The latest overall job loss numbers showed a loss of 539,000 jobs in March and the unemployment rate climbed to 8.9%. The March numbers were revised to a loss of 699,000. Here is a breakdown of where the job losses were as well as which sectors were adding jobs.
Has government involvement in the financial sector been beneficial to the largest U.S. banks? After the completion of the government’s bank stress tests, results showed that 10 out of the nation’s 19 largest banks need to raise ~$75 billion in capital to become more solvent.
In yesterday's extension of the current rally, three more Dow stocks crossed above their 200-day moving averages. There are now seven stocks on the Dow above this technical threshold.
Market Trivia Question: Which stock is both the sole gainer on the Dow Industrials since the market’s all-time high (set in October 2007) and the index’s worst performer since the market’s current low back in March?
This morning's ADP National Employment Report showed a much better than expected count of job losses, coming in at a loss of 491,000 jobs lost instead of the consensus of -643,000. While the count is still high, it is a slowdown in the rate of decline and on the news futures jumped to positive territory.
SEC Chair, Mary Schapiro, announced that she has made it a priority to evaluate regulations on short selling.
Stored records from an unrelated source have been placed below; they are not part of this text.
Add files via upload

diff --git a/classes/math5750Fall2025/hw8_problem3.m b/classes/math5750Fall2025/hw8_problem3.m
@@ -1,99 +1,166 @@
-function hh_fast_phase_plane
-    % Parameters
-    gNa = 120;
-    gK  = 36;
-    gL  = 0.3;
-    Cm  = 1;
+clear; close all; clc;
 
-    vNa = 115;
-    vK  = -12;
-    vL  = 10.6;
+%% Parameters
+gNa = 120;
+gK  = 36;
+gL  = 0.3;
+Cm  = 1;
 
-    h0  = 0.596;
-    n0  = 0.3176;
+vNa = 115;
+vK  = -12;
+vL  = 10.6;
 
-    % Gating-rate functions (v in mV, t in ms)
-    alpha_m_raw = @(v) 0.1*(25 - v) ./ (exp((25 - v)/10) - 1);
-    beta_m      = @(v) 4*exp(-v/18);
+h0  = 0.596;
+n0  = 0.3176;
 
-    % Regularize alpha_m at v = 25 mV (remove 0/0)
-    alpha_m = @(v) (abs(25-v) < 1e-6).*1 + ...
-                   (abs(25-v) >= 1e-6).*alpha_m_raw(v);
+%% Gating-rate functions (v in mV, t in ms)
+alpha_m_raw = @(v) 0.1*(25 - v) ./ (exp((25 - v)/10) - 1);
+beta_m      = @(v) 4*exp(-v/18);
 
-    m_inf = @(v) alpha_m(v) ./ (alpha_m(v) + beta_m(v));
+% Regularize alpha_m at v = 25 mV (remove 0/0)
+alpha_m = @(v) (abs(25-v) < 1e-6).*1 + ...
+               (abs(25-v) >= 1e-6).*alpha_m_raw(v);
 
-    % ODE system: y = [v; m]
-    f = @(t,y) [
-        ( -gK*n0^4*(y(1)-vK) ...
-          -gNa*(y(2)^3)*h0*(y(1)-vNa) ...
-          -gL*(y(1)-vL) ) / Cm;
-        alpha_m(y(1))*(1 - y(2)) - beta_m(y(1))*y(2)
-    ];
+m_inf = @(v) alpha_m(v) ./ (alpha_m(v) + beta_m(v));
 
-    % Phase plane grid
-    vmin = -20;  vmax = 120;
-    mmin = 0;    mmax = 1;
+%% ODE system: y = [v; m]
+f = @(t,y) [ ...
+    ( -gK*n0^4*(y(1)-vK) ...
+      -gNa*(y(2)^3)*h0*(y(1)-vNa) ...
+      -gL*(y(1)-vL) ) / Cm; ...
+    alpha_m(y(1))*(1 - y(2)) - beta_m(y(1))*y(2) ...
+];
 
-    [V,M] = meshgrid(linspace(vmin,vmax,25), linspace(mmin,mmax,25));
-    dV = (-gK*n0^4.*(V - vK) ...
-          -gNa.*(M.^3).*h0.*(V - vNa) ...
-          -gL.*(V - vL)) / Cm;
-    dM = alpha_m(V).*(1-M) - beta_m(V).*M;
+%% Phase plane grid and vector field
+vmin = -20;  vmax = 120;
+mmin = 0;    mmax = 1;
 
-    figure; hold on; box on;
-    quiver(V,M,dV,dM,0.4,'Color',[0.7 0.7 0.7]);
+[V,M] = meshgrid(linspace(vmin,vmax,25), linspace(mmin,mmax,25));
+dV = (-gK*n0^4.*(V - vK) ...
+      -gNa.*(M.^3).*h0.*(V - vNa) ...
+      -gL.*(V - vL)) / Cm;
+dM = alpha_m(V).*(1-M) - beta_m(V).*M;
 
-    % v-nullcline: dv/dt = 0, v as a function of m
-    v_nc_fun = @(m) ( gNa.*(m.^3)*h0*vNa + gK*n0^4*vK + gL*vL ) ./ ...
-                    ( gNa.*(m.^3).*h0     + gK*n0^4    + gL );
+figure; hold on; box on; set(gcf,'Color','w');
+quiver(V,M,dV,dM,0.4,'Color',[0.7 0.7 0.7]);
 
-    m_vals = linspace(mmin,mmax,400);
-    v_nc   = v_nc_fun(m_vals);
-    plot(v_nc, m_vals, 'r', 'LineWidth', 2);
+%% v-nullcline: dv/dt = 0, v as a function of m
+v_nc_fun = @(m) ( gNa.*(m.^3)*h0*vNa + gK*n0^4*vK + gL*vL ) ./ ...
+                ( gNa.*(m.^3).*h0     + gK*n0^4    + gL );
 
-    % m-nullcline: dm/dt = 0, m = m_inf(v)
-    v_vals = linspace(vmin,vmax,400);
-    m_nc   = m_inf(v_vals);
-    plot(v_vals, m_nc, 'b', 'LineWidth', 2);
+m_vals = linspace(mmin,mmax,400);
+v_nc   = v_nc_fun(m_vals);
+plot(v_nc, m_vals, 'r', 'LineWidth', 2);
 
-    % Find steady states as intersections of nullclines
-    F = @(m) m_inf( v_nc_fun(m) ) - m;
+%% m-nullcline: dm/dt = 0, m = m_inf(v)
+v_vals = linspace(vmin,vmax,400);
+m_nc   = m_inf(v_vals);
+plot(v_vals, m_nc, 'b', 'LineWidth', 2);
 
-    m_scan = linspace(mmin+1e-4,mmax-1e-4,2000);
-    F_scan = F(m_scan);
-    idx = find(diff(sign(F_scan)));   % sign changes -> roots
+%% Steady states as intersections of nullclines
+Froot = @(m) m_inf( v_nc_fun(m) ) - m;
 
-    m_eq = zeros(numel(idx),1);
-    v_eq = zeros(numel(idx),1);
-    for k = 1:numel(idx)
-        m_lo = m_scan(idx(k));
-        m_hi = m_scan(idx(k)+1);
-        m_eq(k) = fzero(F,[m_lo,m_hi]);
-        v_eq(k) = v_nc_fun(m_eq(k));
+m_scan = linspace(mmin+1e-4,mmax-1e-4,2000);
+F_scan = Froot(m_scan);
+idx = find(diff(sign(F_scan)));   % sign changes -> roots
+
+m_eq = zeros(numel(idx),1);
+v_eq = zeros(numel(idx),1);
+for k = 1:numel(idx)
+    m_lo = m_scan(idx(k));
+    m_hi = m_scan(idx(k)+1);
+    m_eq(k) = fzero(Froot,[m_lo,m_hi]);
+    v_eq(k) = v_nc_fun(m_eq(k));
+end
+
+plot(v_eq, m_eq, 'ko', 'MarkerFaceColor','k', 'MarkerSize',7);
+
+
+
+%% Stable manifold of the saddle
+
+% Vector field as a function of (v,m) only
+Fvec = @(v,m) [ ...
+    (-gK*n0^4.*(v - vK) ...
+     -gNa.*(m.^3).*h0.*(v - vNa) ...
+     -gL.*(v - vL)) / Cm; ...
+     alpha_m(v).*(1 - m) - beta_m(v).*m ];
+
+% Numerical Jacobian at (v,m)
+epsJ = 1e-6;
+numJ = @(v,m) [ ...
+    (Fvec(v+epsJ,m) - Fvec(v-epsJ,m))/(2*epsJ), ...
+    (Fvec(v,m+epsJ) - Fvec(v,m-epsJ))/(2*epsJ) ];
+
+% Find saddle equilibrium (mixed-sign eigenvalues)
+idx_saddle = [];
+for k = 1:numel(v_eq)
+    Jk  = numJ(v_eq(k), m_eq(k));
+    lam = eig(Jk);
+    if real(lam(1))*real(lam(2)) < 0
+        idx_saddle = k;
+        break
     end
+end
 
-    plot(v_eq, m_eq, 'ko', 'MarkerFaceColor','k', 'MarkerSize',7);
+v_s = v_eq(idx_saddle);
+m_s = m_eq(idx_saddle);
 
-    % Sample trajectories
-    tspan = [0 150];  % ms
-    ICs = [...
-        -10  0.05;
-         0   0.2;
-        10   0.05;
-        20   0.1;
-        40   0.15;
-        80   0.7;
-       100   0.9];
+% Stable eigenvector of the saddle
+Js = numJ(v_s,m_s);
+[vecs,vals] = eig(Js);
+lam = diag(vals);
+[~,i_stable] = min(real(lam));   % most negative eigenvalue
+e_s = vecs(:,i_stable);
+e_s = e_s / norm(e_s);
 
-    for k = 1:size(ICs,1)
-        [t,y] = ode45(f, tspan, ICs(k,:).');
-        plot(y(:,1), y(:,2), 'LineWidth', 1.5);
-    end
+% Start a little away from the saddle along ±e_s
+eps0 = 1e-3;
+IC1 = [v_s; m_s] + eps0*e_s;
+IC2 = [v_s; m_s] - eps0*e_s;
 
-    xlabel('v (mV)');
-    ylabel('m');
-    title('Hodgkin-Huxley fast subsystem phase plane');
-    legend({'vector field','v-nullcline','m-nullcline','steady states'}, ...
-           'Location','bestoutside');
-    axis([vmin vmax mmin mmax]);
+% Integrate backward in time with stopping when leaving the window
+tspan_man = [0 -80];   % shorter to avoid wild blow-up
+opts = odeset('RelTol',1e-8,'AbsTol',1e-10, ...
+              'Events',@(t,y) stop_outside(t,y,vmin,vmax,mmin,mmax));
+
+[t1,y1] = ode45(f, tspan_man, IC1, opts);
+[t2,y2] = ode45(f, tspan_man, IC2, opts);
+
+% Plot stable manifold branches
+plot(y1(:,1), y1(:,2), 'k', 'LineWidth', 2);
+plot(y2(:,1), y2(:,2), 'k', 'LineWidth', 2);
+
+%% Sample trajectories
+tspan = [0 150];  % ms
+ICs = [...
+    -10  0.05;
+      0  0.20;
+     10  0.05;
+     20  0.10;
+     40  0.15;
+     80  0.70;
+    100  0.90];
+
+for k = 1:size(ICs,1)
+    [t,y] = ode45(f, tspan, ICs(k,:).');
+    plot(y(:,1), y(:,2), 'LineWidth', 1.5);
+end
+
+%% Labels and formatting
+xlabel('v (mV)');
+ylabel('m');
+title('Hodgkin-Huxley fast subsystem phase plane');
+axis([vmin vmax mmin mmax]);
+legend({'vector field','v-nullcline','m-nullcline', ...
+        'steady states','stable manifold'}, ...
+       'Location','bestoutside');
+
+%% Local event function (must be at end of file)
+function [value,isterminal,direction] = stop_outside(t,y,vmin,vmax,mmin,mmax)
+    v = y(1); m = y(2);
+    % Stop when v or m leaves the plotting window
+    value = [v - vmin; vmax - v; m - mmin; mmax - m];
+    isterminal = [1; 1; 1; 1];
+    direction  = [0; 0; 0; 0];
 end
As she kicks off her "round table" on the issue with participants that include General Electric, JP Morgan Chase, Fidelity, The New York Stock Exchange, NASDAQ, and others, here is a list of the companies with the biggest short interest on the S&P 500.
Historically and on average, the U.S. Markets have been relatively positive on Cinco de Mayo, a regional holiday in Mexico that is celebrated by many Americans. Here are the numbers...